++++ Exercise data

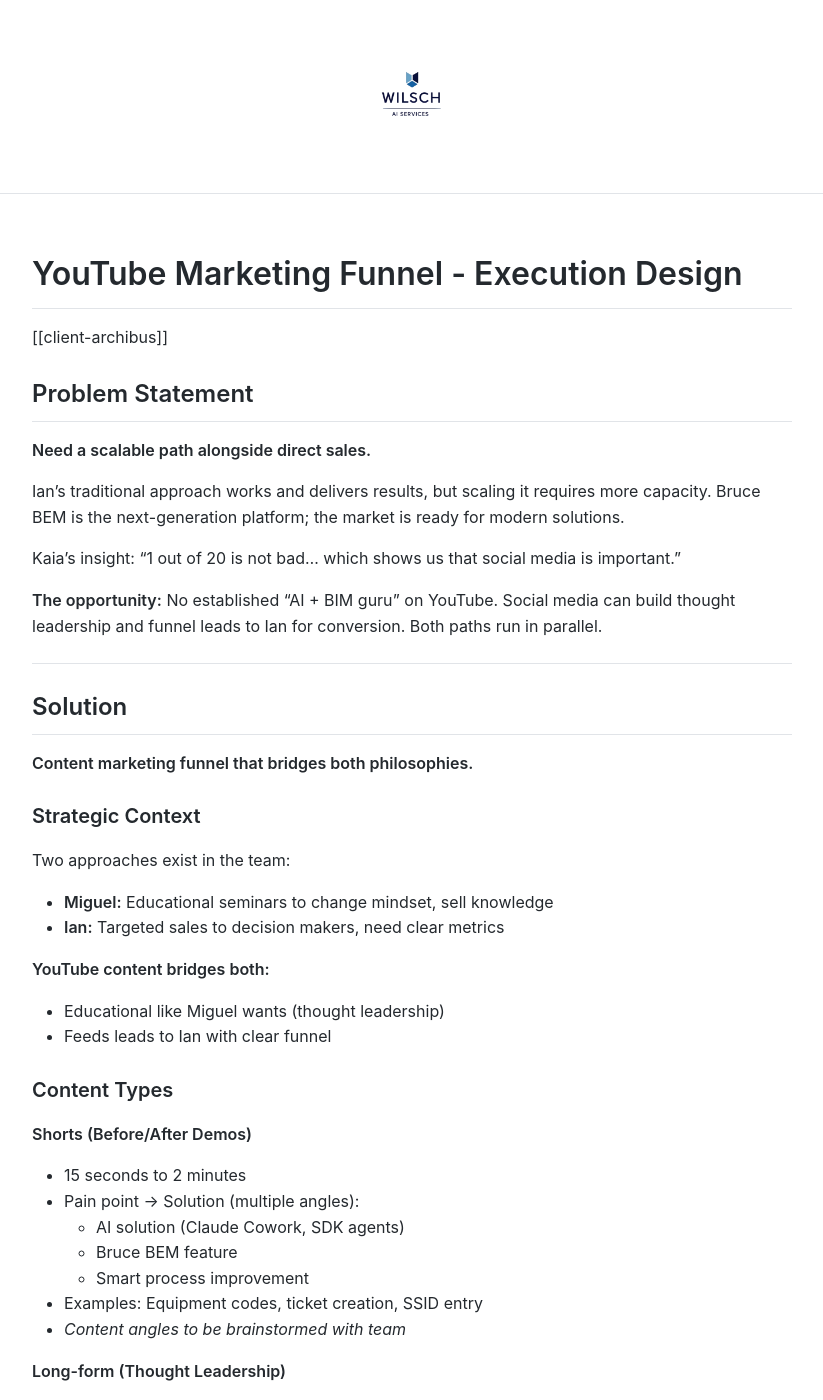
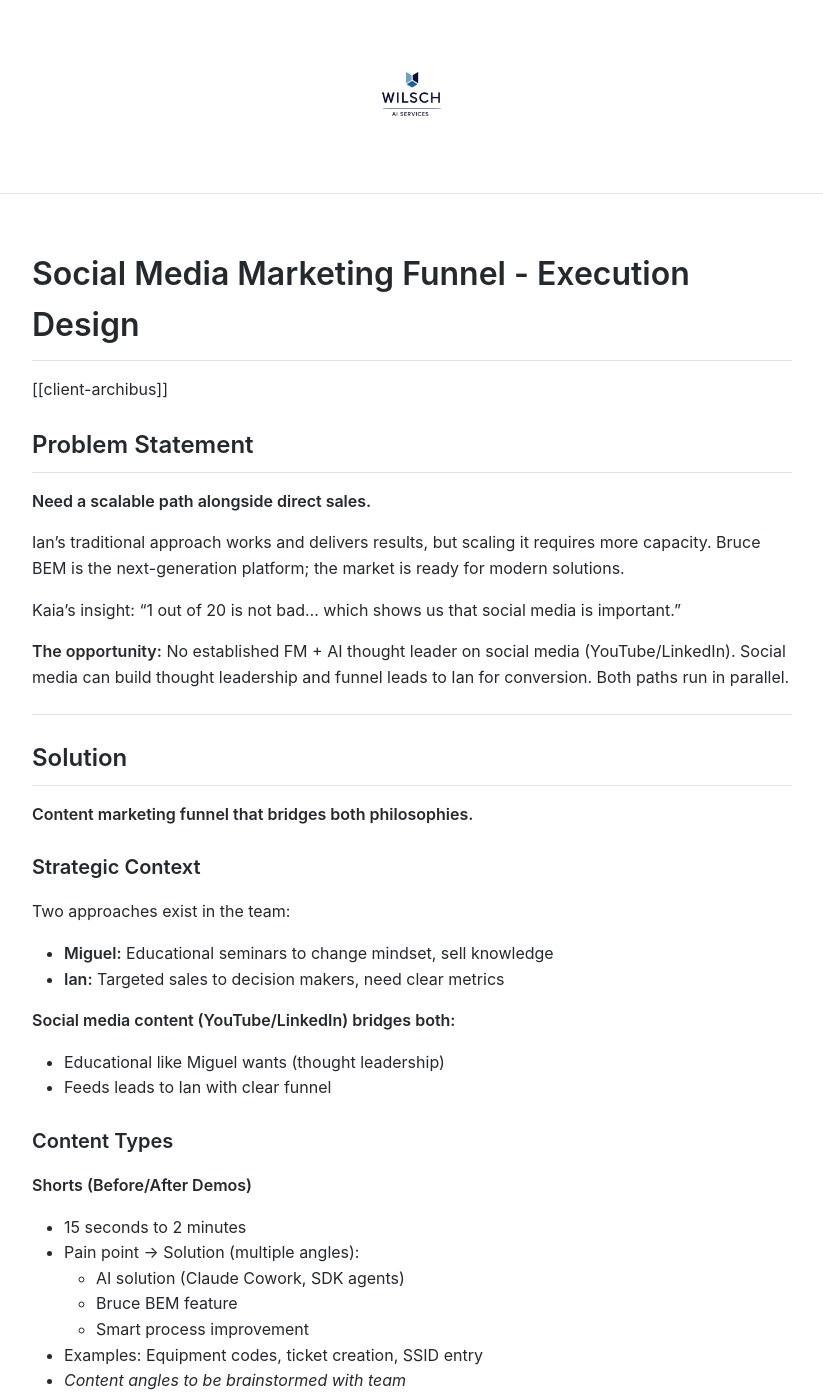
Before and after one commit to MariusWilsch/public-wilsch-ai-pages, a Jekyll site: the page built from project/archibus-fm-assistant/youtube-marketing-funnel-execution-design.md, in a window 1280 px wide and 1400 px high. Shown: the whole window, without its empty margins (228-1051 px from the left). Built offline with Jekyll 4.4.1, drawn with Linux system fonts in a browser that asks for light colours; our own code applies the rules of GitHub Pages for plain Markdown files; some of the changed text lies outside the part shown.

Commit message:
Sync from hippocampus 2026-01-25

```diff
--- a/project/archibus-fm-assistant/youtube-marketing-funnel-execution-design.md
+++ b/project/archibus-fm-assistant/youtube-marketing-funnel-execution-design.md
@@ -2,7 +2,7 @@
 publish: true
 ---
 
-# YouTube Marketing Funnel - Execution Design
+# Social Media Marketing Funnel - Execution Design
 [[client-archibus]]
 
 ## Problem Statement
@@ -13,7 +13,7 @@ Ian's traditional approach works and delivers results, but scaling it requires m
 
 Kaia's insight: "1 out of 20 is not bad... which shows us that social media is important."
 
-**The opportunity:** No established "AI + BIM guru" on YouTube. Social media can build thought leadership and funnel leads to Ian for conversion. Both paths run in parallel.
+**The opportunity:** No established FM + AI thought leader on social media (YouTube/LinkedIn). Social media can build thought leadership and funnel leads to Ian for conversion. Both paths run in parallel.
 
 ---
 
@@ -27,7 +27,7 @@ Two approaches exist in the team:
 - **Miguel:** Educational seminars to change mindset, sell knowledge
 - **Ian:** Targeted sales to decision makers, need clear metrics
 
-**YouTube content bridges both:**
+**Social media content (YouTube/LinkedIn) bridges both:**
 - Educational like Miguel wants (thought leadership)
 - Feeds leads to Ian with clear funnel
 
@@ -57,7 +57,7 @@ Two approaches exist in the team:
 
 2. **Passive credibility:** Prospect researches company → finds content library → thinks "these guys know their stuff"
 
-**Key:** We're not trying to monetize YouTube. The content IS the credibility.
+**Key:** We're not trying to monetize social media. The content IS the credibility.
 
 ---
 
@@ -76,7 +76,7 @@ Two approaches exist in the team:
 - **Ian:** Sales conversion (unchanged)
 
 ### Open Question
-Execution capacity beyond Marius - who handles YouTube management, video editing, admin coordination?
+Execution capacity beyond Marius - who handles social media management (YouTube/LinkedIn), video editing, admin coordination?
 
 ---
 
@@ -96,7 +96,7 @@ Execution capacity beyond Marius - who handles YouTube management, video editing
 
 - The funnel endpoint (what do they sign up for?)
 - The CTA mechanism (website form? Booking link?)
-- How to track YouTube → lead attribution
+- How to track social media → lead attribution
 - Execution capacity / role assignments
 - Timeline for first content
 
```
Also changed, not shown: project/archibus-fm-assistant/youtube-marketing-proposal-meeting-agenda.md (+4 -4 lines).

++++++++

Exercise requirements →
Among the records above, find each line holding the string "paths" and pull it out.

Written reply →
-**The opportunity:** No established "AI + BIM guru" on YouTube. Social media can build thought leadership and funnel leads to Ian for conversion. Both paths run in parallel.
+**The opportunity:** No established FM + AI thought leader on social media (YouTube/LinkedIn). Social media can build thought leadership and funnel leads to Ian for conversion. Both paths run in parallel.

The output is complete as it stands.